The Government has now postponed any plans to reform its assessment of need and resources or to reset the business rates retention scheme until after the current parliament – i.e. 2025-26 at the earliest.
The 2023-24 provisional local government finance settlement provided much needed additional resources for London boroughs through the largest increase to Core Spending Power since 2010. The increase in Core Spending Power will go a long way to helping boroughs to balance budgets next year, and demonstrates that concerns raised by the sector’ have been heard by government.
However, around a third of the 9% increase to Core Spending Power is dependent on councils raising council tax to the maximum 5% permitted, which will be particularly difficult during the cost of living crisis residents are facing. This means that, despite the wider uplift in funding, there will still be significant pressure on borough budgets next year particularly as inflation remains high and the rising cost of living continues to increase demand for council services, in particular homelessness into next year.
Turning to the detailed announcements in the settlement, the government confirmed its intention to delay reforms to ASC funding, and instead repurpose the associated funding (£1.265bn in 2023-24 and £1.877bn in 2024-25) to meet existing ASC demand pressures. At face value, boroughs will welcome this funding to deal with the ongoing demand pressures which haven’t yet abated since the pandemic, but there remains a lack of certainty around additional ASC funding beyond 2024-25. The new reporting requirements placed on the Adult Social Care Grant and the Better Care Fund, are also still to be confirmed.
The compensation announced as part of the settlement for under indexation of the Business Rates multiplier will prove helpful for boroughs who are more reliant on business rates income. The compensation up to CPI indexation (10.1% in Sept) will help ease the inflationary pressures that boroughs are currently facing.

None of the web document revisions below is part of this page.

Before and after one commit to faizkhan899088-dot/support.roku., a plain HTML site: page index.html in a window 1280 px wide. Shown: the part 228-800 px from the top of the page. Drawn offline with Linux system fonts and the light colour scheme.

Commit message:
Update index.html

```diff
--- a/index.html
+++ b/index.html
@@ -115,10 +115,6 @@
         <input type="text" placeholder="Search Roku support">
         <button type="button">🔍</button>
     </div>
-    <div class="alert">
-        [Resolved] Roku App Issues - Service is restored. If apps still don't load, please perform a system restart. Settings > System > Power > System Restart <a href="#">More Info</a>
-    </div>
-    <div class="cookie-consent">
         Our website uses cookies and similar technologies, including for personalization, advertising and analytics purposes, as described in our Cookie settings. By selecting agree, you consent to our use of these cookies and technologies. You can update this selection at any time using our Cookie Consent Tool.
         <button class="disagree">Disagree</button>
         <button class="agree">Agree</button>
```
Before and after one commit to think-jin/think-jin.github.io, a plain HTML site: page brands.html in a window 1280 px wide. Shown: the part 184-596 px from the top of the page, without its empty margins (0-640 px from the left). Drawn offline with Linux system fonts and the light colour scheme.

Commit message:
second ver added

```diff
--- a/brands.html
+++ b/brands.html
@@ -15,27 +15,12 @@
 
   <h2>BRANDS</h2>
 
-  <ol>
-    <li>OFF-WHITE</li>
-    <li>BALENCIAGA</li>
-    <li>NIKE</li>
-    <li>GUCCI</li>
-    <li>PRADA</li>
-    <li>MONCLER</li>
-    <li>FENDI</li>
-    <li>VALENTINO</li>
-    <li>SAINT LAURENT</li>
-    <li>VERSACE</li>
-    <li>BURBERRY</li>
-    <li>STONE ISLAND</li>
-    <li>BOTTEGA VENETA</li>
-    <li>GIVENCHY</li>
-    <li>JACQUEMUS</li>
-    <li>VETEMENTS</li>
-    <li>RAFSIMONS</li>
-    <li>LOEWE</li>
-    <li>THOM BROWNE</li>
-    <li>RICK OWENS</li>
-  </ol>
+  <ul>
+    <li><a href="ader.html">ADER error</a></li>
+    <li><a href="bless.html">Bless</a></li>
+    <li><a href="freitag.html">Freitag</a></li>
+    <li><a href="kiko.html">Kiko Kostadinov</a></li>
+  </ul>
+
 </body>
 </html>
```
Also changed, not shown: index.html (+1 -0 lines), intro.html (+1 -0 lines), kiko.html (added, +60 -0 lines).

As with last year, the 2023-24 settlement has come very late in December, and has only confirmed funding for a single year, and some large grants outside the settlement remain unconfirmed (for Public Health and Homelessness Prevention) . However, the government did confirm much of the funding for 2023-24 and set out most the intentions for the main funding streams for 2024-25 in its policy statement on 12 December, which has provided the sector with a little more certainty than in previous years.
The decision to delay the Relative Review of Needs and Resources and the Business Rates Reset were announced as part of AS2022 and confirmed in the settlement, in order to provide more certainty to councils in relation to budget planning. However, by April 2023, it will have been a decade since the funding formula have been updated; a decade in which London’s population grew by almost 800,000 and when the gap between wages and housing costs grew starkly in many parts of London. An assessment of whether the business rates retention system continues to incentivise councils to deliver business rates growth and is the fairest way to distribute funding is long overdue. The scheme is now being propped up by over £2.21bn of grant funding to compensate for historical central government decisions, and baselines no longer resemble the economy of the early 2010s.
Considering local government funding overall, it appears that government has once again opted for short-term sticking plasters to plug gaps rather than deliver any long-term solutions - particularly regarding social care. Further council tax increases risk heaping more of the funding burden on a tax that is long overdue reform, and business rates continues to be propped up by freezing rates and ever more reliefs. While these funding interventions may help boroughs get through the current crisis – these stop-gap solutions show central government continues to think both top-down and short-term. Looking beyond this parliament, new policy solutions must surely be required to ensure local government can be funded in a sustainable way.
London Councils will respond to the PLGFS consultation by 16 January 2023 and make the case for a better balance of funding and a broader range of revenue raising powers, to ensure they can continue to deliver vital local services to Londoners.